In Peter Robson & Jessica Silbey (eds.), Law and Justice on the Small Screen. Oxford, UK: Hart Publishing. pp. 289-307 (2012)

Mark Tunick
Florida Atlantic University
Dateline NBC’s “To Catch a Predator”(2006-08) involved NBC staff working with police and a watchdog group called “Perverted Justice” to televise “special intensity” arrests of men who were lured into meeting adult decoys posing as young children, presumably for a sexual encounter. As reality television, “To Catch a Predator” facilitates public shaming of those caught in front of the cameras, which distinguishes it from fictional representations. In one case, a Texas District Attorney, Louis Conradt, shot himself on film, unable to bear the public humiliation of cameras airing his arrest. The show engenders conflicting responses: Did the show fulfill a public service by informing the public about real dangers and deterring potential predators, or was it an insensitive effort to garner ratings by taking advantage of human weaknesses? Is the sort of public shaming it imposes an appropriate form of punishment given the legitimate purposes of punishment? Did the show portray justice, or did it entrap victims? How did NBC’s working relationship with local police bear on the answer to that question?

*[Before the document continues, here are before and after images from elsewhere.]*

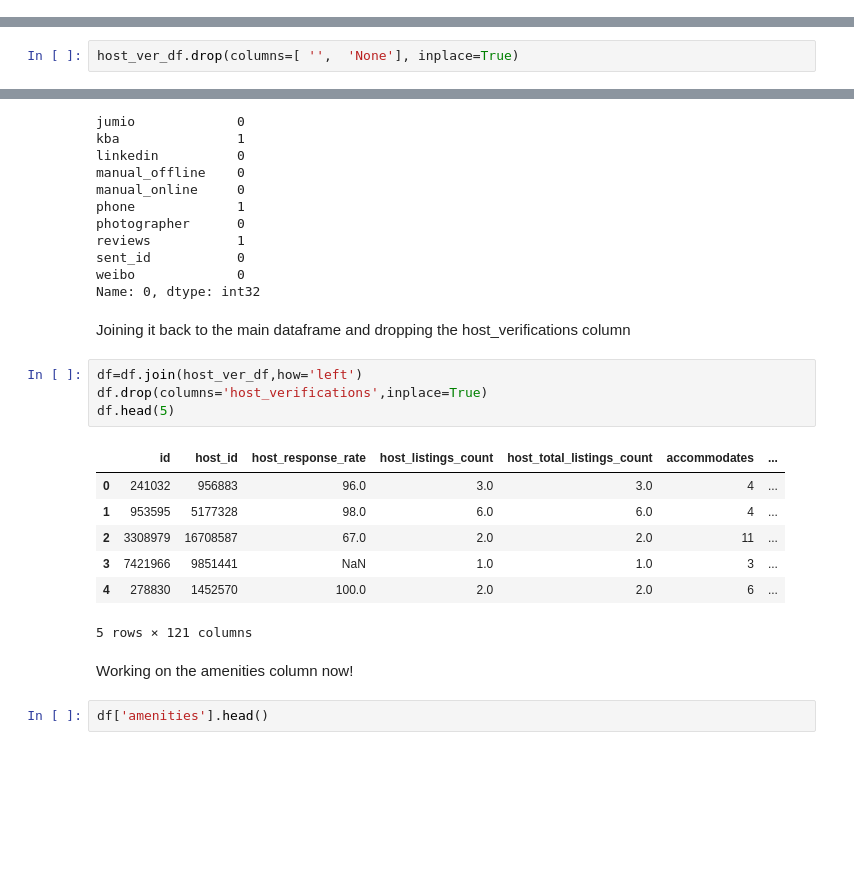
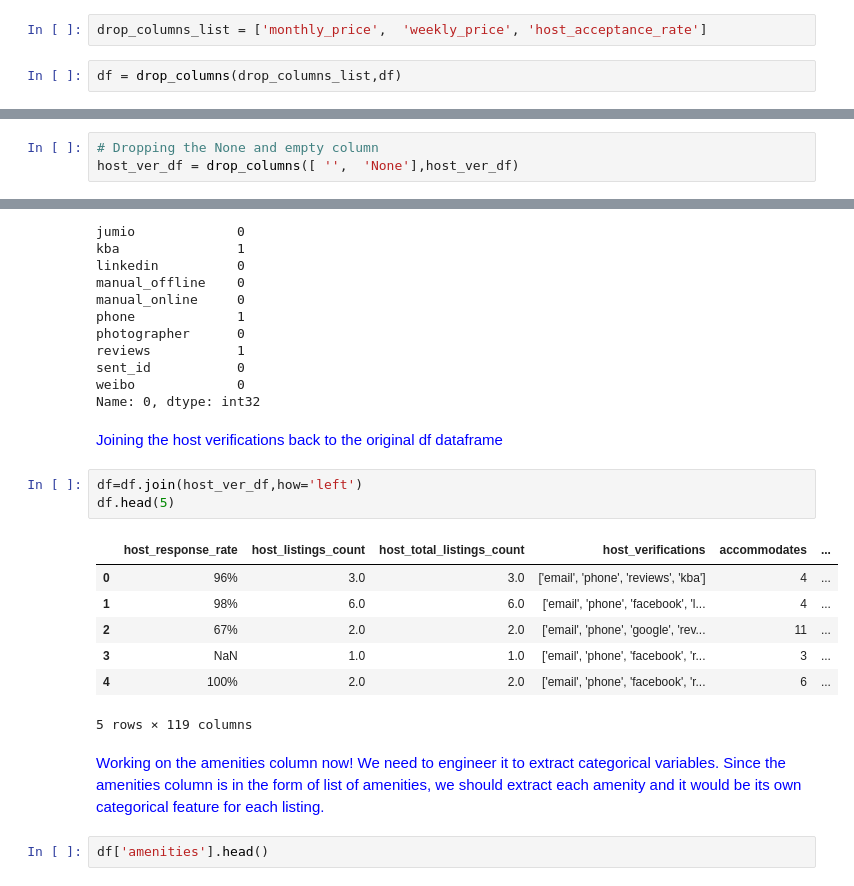
Before and after one commit to anandhikrishnamurthy/Seattle_Airbnb_Rentals, a Jupyter notebook: Udacity_Term2_Project_Seattle_Airbnb.ipynb, the cells around one changed output, grey strips where cells are left out. Saved outputs shown, nothing was run; the diff lists cells and outputs as text; blank space fills up the shorter version.

Commit message:
Made changes based on the review

```diff
--- a/Udacity_Term2_Project_Seattle_Airbnb.ipynb
+++ b/Udacity_Term2_Project_Seattle_Airbnb.ipynb
@@ -363 +295,5 @@ unique_count = [(col,cat_df[col].nunique()) for col in cat_df.columns.values]
+# %%
+drop_columns_list = ['monthly_price',  'weekly_price', 'host_acceptance_rate']
+# %%
+df = drop_columns(drop_columns_list,df)
 # %% [markdown]
@@ -412,6 +358,7 @@ Index(['', 'None', 'amex', 'email', 'facebook', 'google', 'jumio', 'kba',
        'linkedin', 'manual_offline', 'manual_online', 'phone', 'photographer',
        'reviews', 'sent_id', 'weibo'],
       dtype='object')
-# %%
-host_ver_df.drop(columns=[ '',  'None'], inplace=True)
+# %%
+# Dropping the None and empty column
+host_ver_df = drop_columns([ '',  'None'],host_ver_df)
 # %% [markdown]
@@ -438,22 +385,21 @@ reviews           1
 sent_id           0
 weibo             0
 Name: 0, dtype: int32
-# %% [markdown]
-Joining it back to the main dataframe and dropping the host_verifications column
+# %% [markdown]
+<font color='blue'> Joining the host verifications back to the original df dataframe
 # %%
 df=df.join(host_ver_df,how='left')
-df.drop(columns='host_verifications',inplace=True)
 df.head(5)
 # %% [output]
-|  | id | host_id | host_response_rate | host_listings_count | host_total_listings_count | accommodates | ... |
-| 0 | 241032 | 956883 | 96.0 | 3.0 | 3.0 | 4 | ... |
-| 1 | 953595 | 5177328 | 98.0 | 6.0 | 6.0 | 4 | ... |
-| 2 | 3308979 | 16708587 | 67.0 | 2.0 | 2.0 | 11 | ... |
-| 3 | 7421966 | 9851441 | NaN | 1.0 | 1.0 | 3 | ... |
-| 4 | 278830 | 1452570 | 100.0 | 2.0 | 2.0 | 6 | ... |
+|  | host_response_rate | host_listings_count | host_total_listings_count | host_verifications | accommodates | ... |
+| 0 | 96% | 3.0 | 3.0 | ['email', 'phone', 'reviews', 'kba'] | 4 | ... |
+| 1 | 98% | 6.0 | 6.0 | ['email', 'phone', 'facebook', 'l... | 4 | ... |
+| 2 | 67% | 2.0 | 2.0 | ['email', 'phone', 'google', 'rev... | 11 | ... |
+| 3 | NaN | 1.0 | 1.0 | ['email', 'phone', 'facebook', 'r... | 3 | ... |
+| 4 | 100% | 2.0 | 2.0 | ['email', 'phone', 'facebook', 'r... | 6 | ... |
-5 rows × 121 columns
+5 rows × 119 columns
-# %% [markdown]
-Working on the amenities column now!
+# %% [markdown]
+<font color='blue'> Working on the amenities column now! We need to engineer it to extract categorical variables. Since the amenities column is in the form of list of amenities, we should extract each amenity and it would be its own categorical feature for each listing.
 # %%
 df['amenities'].head()
 # %% [output]
```
Also changed, not shown: parts of 167 cells of this notebook.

This paper addresses these questions and develops three objections to the show: that NBC in effect metes out unjust punishment; that it invades privacy; and that it entraps.
Keywords privacy  entrapment  punishment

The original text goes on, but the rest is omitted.